• Insurance premiums
• Ongoing maintenance and major repairs
• Management, marketing and admin-related expenses
Mortgage Interest Deduction: Beyond the aforementioned deductions, you can actually write off your mortgage interest (a real gift from the tax-code gods). As an investment property owner, you can claim an itemized tax deduction for interest paid on the first $750,000 of the mortgage debt.
Cost Segregation: Buildings age, just like we all do. In industry terms, this wear-and-tear is called depreciation. The IRS allows for a depreciation deduction every year, defining the asset’s depreciation rate in terms of its “useful life.” Residential properties have a useful life of 27.5 years; commercial properties are looking at 39 years. Don’t plan on holding the asset that long? That’s where cost segregation comes in.
Some items outlive others; interior carpets will need replaced before the sidewalks outside do. Cost segregation accelerates the amount you can expense in the early years of ownership and can be taken over five-, seven- or 15-year periods, depending on the items in question.
Even while the building itself ages, property value goes up over time, exponentially so in developing markets. If your asset is located in a city or surrounding suburb with positive job growth, a booming economy and an increasing population, that asset is going to appreciate extremely well.
When examining the graph below, you can easily see the rate of new, single-family homes steadily increasing, with marginal drops during periods of economic downturns.
The ability to build equity in an asset is paramount to growing wealth and realizing financial independence. As the property appreciates and the mortgage is paid down, you build more and more equity. After enough has accumulated, you can pull that equity out through a refinance. Over the long term, the cash-out can be massive. This gives you more leverage to acquire additional assets, pay off other debts or even live out a personal dream after years of hard work.

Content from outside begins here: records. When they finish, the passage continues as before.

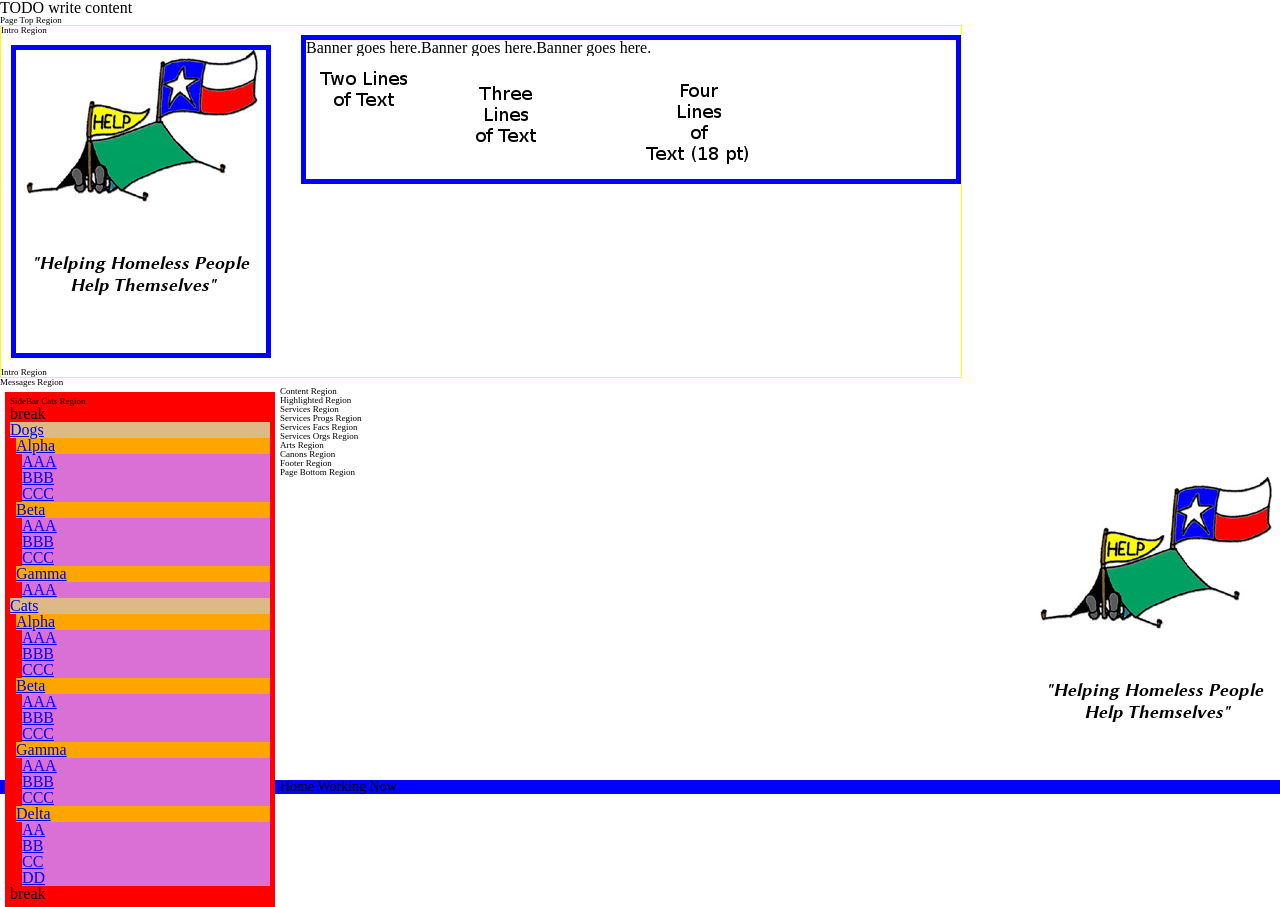
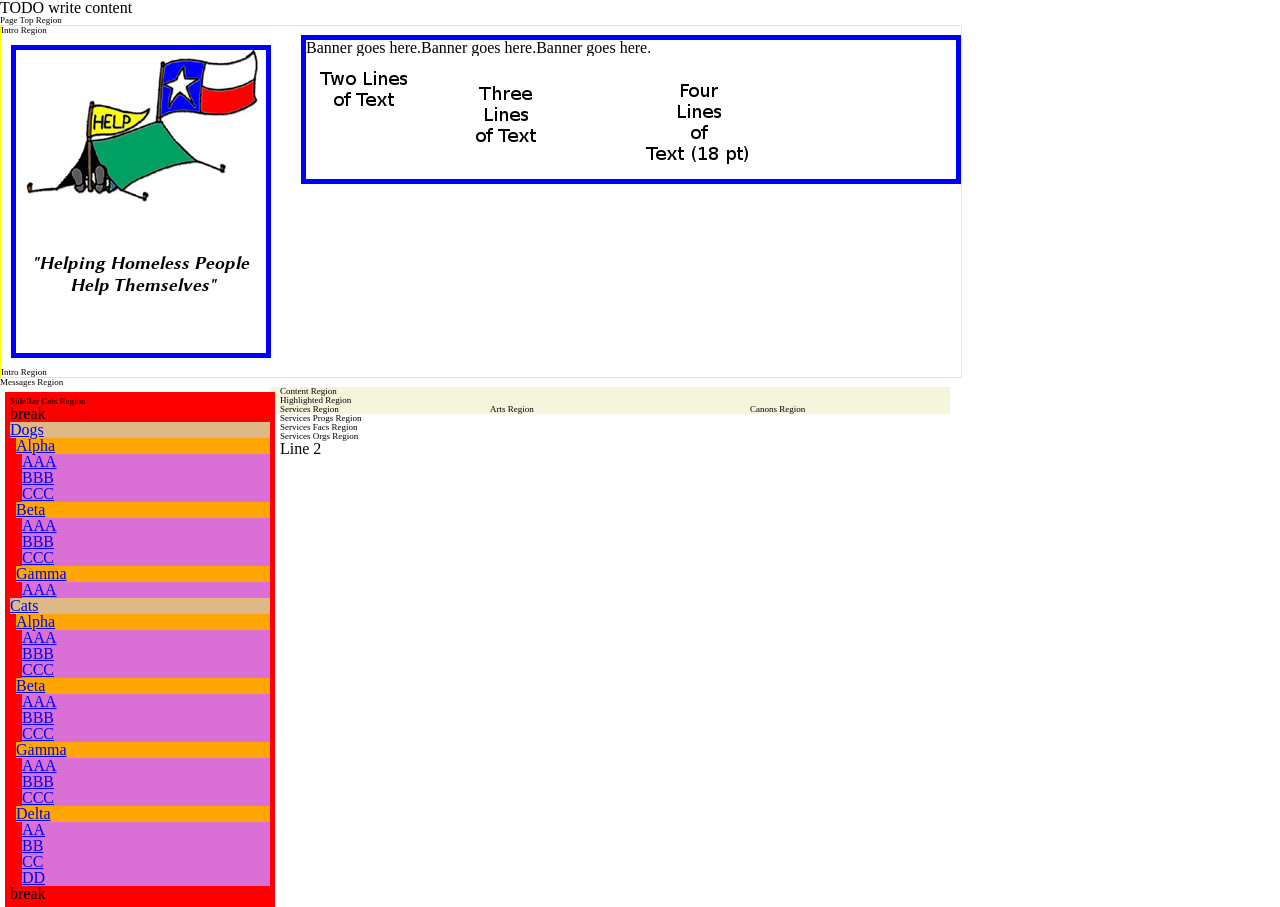
Before and after one commit to BatmansByte/PradFront, a plain HTML site: page public_html/index.html in a window 1280 px wide. Shown: the top 907 px of the page. Drawn offline with Linux system fonts and the light colour scheme.

Commit message:
Some work on index.html, changed home.css to homefloat.css

```diff
--- a/public_html/css/home.css
+++ b/public_html/css/homefloat.css
@@ -53,14 +53,15 @@
     margin-left: 12px;
 }
 
-region-content {
+.region-content {
     width: 680px;
     margin-left: 270px;
     background-color: beige;
 }
-region-services {
+.region-services {
     width: 200px;
     float: left;
+    border: green 5px;
 }
 /* region-progs {
     width: 100px;
@@ -75,11 +76,11 @@ region-orgs {
     float: right;
 }*/
 
-region-arts {
+.region-arts {
     margin-left: 220px;
     margin-right: 220px;
 }
-region-canons {
+.region-canons {
     width: 200px;
     float: right;
 }
--- a/public_html/index.html
+++ b/public_html/index.html
@@ -8,7 +8,7 @@ and open the template in the editor.
 	<title>test</title>
         <meta http-equiv="Content-Type" content="text/html; charset=UTF-8">
 	<link type="text/css" rel="stylesheet" href="css/reset.css">
-	<link type="text/css" rel="stylesheet" href="css/home.css">
+	<link type="text/css" rel="stylesheet" href="css/homefloat.css">
 </head>
 
 <body>
@@ -97,14 +97,16 @@ and open the template in the editor.
         <div class="region region-highlighted"><h3>Highlighted Region</h3></div>
 
         <div class="region region-services"><h3>Services Region</h3>
+
                 <div class="region region-progs"><h3>Services Progs Region</h3></div>
                 <div class="region region-facs"><h3>Services Facs Region</h3></div>
                 <div class="region region-orgs"><h3>Services Orgs Region</h3></div>
+            <p>Line 2</p>
         </div>
+        <div class="region region-canons"><h3>Canons Region</h3></div>
         <div class="region region-arts"><h3>Arts Region</h3></div>
-        <div class="region region-canons"><h3>Canons Region</h3></div>
         </div>
-        <div class="region region-footer"><h3>Footer Region</h3></div>
+        <div class="region region-footer clearfixboth"><h3>Footer Region</h3></div>
         <div class="region region-page-bottom"><h3>Page Bottom Region</h3></div>
 
         <div class="region region-header">
```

When you look at it from all angles, real estate is a goldmine of wealth-building potential. With the correct strategies, smart planning and a solid management team (this is particularly true for passive investors), you can greatly reduce your taxable income, reap the rewards of asset appreciation and build equity to grow generational wealth.